:: PROBLEM DESCRIPTION ::
Check each line of the data below for the word "OOOOOKT", then extract the ones that have it.

Modification records
■ ■ ■
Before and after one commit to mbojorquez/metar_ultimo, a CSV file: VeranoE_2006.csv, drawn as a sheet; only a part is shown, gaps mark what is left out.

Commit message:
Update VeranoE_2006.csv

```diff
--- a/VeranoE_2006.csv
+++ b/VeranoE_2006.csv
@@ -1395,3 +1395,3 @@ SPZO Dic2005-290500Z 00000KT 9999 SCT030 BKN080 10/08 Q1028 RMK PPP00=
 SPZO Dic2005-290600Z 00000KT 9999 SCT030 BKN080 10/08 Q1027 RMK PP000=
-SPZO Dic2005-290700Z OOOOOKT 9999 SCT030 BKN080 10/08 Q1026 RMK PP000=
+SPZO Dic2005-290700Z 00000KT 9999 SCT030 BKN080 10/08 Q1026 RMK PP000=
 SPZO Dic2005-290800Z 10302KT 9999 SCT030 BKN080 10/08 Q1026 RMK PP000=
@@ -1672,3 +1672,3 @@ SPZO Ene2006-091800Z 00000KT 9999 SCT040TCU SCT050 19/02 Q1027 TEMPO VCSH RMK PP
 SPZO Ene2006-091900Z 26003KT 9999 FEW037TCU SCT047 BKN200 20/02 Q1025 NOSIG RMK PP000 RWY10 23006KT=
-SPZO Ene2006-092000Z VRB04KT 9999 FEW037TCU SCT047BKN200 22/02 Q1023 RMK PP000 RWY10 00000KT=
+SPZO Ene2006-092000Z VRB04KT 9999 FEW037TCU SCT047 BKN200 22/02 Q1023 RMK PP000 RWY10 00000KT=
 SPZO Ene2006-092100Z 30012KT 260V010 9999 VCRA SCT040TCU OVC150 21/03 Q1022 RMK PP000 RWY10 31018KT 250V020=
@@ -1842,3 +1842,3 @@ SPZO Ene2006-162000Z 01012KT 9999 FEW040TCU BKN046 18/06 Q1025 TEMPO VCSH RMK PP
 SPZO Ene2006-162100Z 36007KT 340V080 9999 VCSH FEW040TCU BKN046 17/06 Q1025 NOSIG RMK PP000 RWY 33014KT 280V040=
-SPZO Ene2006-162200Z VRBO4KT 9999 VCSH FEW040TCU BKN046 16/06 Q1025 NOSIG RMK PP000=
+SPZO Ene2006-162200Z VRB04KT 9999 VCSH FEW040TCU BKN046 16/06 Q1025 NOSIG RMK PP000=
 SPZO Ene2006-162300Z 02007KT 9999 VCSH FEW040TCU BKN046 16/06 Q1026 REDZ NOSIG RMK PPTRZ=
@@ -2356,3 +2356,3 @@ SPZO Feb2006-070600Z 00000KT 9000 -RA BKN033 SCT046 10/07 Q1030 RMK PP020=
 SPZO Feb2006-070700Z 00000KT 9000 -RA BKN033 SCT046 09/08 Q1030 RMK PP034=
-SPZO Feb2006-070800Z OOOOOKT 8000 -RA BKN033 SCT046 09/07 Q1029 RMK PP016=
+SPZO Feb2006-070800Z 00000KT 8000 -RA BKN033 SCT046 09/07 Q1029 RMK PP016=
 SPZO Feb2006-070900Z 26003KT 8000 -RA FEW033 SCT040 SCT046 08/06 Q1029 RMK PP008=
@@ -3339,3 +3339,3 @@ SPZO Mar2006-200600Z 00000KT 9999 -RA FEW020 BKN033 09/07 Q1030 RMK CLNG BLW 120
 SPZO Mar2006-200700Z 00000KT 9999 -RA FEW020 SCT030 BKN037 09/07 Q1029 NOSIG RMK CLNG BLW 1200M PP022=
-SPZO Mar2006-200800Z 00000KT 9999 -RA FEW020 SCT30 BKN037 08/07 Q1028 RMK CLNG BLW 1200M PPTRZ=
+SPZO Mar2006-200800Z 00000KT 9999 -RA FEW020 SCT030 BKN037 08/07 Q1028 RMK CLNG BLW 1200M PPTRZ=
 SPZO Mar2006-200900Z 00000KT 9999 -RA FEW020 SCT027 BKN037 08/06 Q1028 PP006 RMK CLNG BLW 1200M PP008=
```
■ ■ ■
:: EXERCISE RESPONSE ::
-SPZO Dic2005-290700Z OOOOOKT 9999 SCT030 BKN080 10/08 Q1026 RMK PP000=
-SPZO Feb2006-070800Z OOOOOKT 8000 -RA BKN033 SCT046 09/07 Q1029 RMK PP016=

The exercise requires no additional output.